Before-and-after change records

——

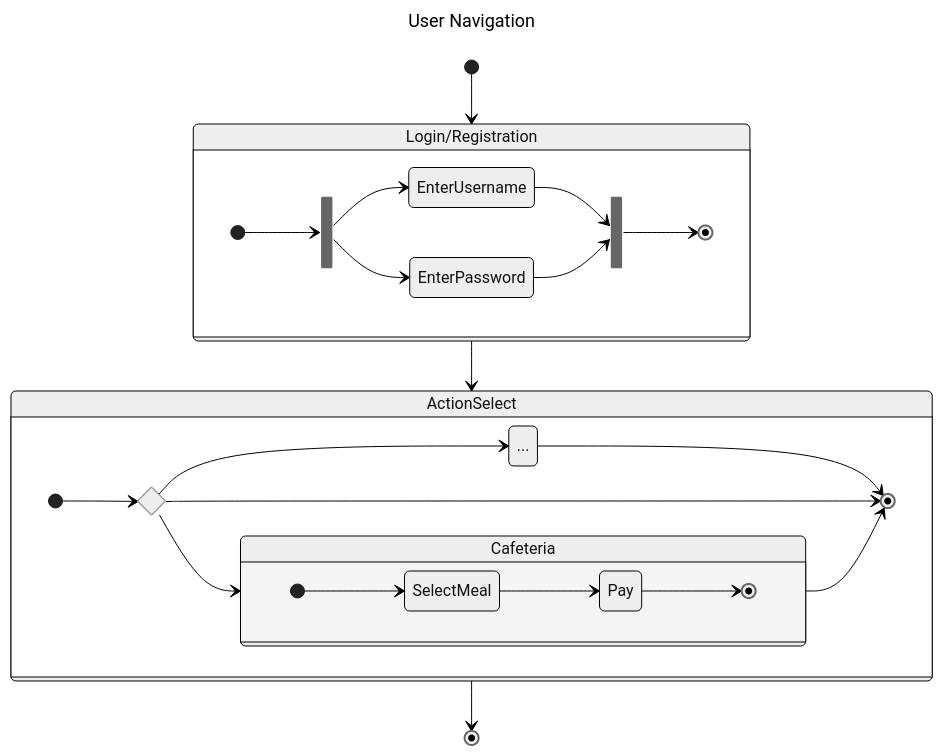
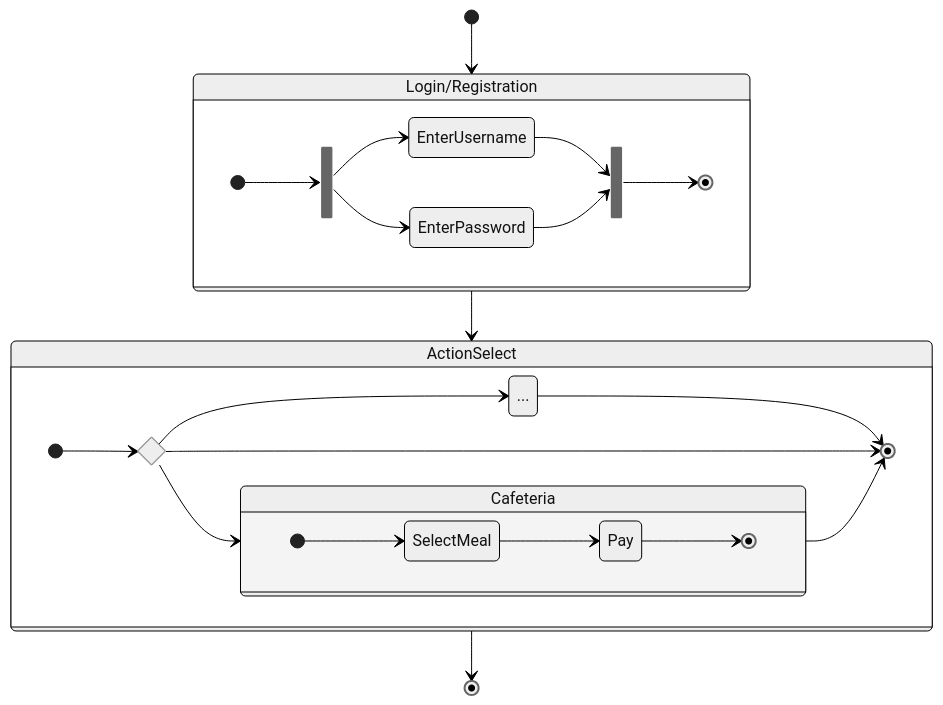
The fourth of 4 diagrams in README.md (kkmarv/IOTA-Digital-Student-ID), drawn with Mermaid (neutral theme) before and after one commit. The commit also changed other lines of this file and 2 other files, not shown here.

Commit message:
remove mermaid header for version compatibility

````diff
--- a/README.md
+++ b/README.md
@@ -132,45 +138,45 @@
 ```mermaid
----
-title: User Navigation
----
+%%---
+%%title: User Navigation
+%%---
 stateDiagram-v2
     [*] --> Login/Registration
 
     state Login/Registration {
         direction LR
 
         state fork_state <<fork>>
         state join_state <<join>>
 
         [*] --> fork_state
         fork_state --> EnterUsername
         fork_state --> EnterPassword
 
         join_state --> [*]
         EnterUsername --> join_state
         EnterPassword --> join_state
     }   
 
     Login/Registration --> ActionSelect
 
     state ActionSelect {
         direction LR
         state if_state <<choice>>
         
         [*] --> if_state
         if_state --> ...
         ... --> [*]
         if_state --> [*]
         if_state --> Cafeteria
         Cafeteria --> [*]
 
         state Cafeteria {
             direction LR
             [*] --> SelectMeal
             SelectMeal --> Pay
             Pay --> [*]
         }
     }
 
     ActionSelect --> [*]    
 ```
````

——

> [Required work]:
Could you copy out every record exactly, minus the pictures?

> [Written solution]:
The fourth of 4 diagrams in README.md (kkmarv/IOTA-Digital-Student-ID), drawn with Mermaid (neutral theme) before and after one commit. The commit also changed other lines of this file and 2 other files, not shown here.

Commit message:
remove mermaid header for version compatibility

````diff
--- a/README.md
+++ b/README.md
@@ -132,45 +138,45 @@
 ```mermaid
----
-title: User Navigation
----
+%%---
+%%title: User Navigation
+%%---
 stateDiagram-v2
     [*] --> Login/Registration
 
     state Login/Registration {
         direction LR
 
         state fork_state <<fork>>
         state join_state <<join>>
 
         [*] --> fork_state
         fork_state --> EnterUsername
         fork_state --> EnterPassword
 
         join_state --> [*]
         EnterUsername --> join_state
         EnterPassword --> join_state
     }   
 
     Login/Registration --> ActionSelect
 
     state ActionSelect {
         direction LR
         state if_state <<choice>>
         
         [*] --> if_state
         if_state --> ...
         ... --> [*]
         if_state --> [*]
         if_state --> Cafeteria
         Cafeteria --> [*]
 
         state Cafeteria {
             direction LR
             [*] --> SelectMeal
             SelectMeal --> Pay
             Pay --> [*]
         }
     }
 
     ActionSelect --> [*]    
 ```
````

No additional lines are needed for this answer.